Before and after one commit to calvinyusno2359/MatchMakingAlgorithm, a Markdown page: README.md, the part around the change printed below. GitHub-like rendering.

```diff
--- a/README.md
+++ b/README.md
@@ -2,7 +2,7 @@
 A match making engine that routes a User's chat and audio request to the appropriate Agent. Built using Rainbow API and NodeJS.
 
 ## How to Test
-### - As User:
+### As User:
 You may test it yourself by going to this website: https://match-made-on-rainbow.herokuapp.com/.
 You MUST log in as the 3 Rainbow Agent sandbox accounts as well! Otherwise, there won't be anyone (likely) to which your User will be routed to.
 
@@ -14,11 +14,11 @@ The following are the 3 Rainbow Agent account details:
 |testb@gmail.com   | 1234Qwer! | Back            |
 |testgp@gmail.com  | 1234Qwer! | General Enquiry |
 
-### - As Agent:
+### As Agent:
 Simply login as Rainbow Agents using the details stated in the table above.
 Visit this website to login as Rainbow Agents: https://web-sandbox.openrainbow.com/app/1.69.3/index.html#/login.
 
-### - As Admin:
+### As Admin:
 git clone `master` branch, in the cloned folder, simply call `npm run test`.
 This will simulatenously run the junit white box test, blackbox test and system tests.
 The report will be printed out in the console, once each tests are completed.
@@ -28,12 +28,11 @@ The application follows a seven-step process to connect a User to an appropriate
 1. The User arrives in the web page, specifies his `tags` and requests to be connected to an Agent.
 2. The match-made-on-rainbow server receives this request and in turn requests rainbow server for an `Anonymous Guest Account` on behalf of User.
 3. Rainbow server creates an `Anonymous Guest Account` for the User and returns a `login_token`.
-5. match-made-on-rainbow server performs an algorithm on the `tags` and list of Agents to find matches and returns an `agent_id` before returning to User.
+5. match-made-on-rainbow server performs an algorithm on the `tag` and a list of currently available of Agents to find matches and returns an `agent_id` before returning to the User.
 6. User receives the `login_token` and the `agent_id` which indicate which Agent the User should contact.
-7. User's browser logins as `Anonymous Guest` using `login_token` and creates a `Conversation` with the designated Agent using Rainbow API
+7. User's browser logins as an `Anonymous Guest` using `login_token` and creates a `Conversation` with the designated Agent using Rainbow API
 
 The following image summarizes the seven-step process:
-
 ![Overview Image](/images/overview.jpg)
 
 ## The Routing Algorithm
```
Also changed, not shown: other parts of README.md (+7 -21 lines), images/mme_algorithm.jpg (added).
..............................
Exercise objective |
Look through the records above for the string "with", then copy every line that has it.

Task solution |
-7. User's browser logins as `Anonymous Guest` using `login_token` and creates a `Conversation` with the designated Agent using Rainbow API
+7. User's browser logins as an `Anonymous Guest` using `login_token` and creates a `Conversation` with the designated Agent using Rainbow API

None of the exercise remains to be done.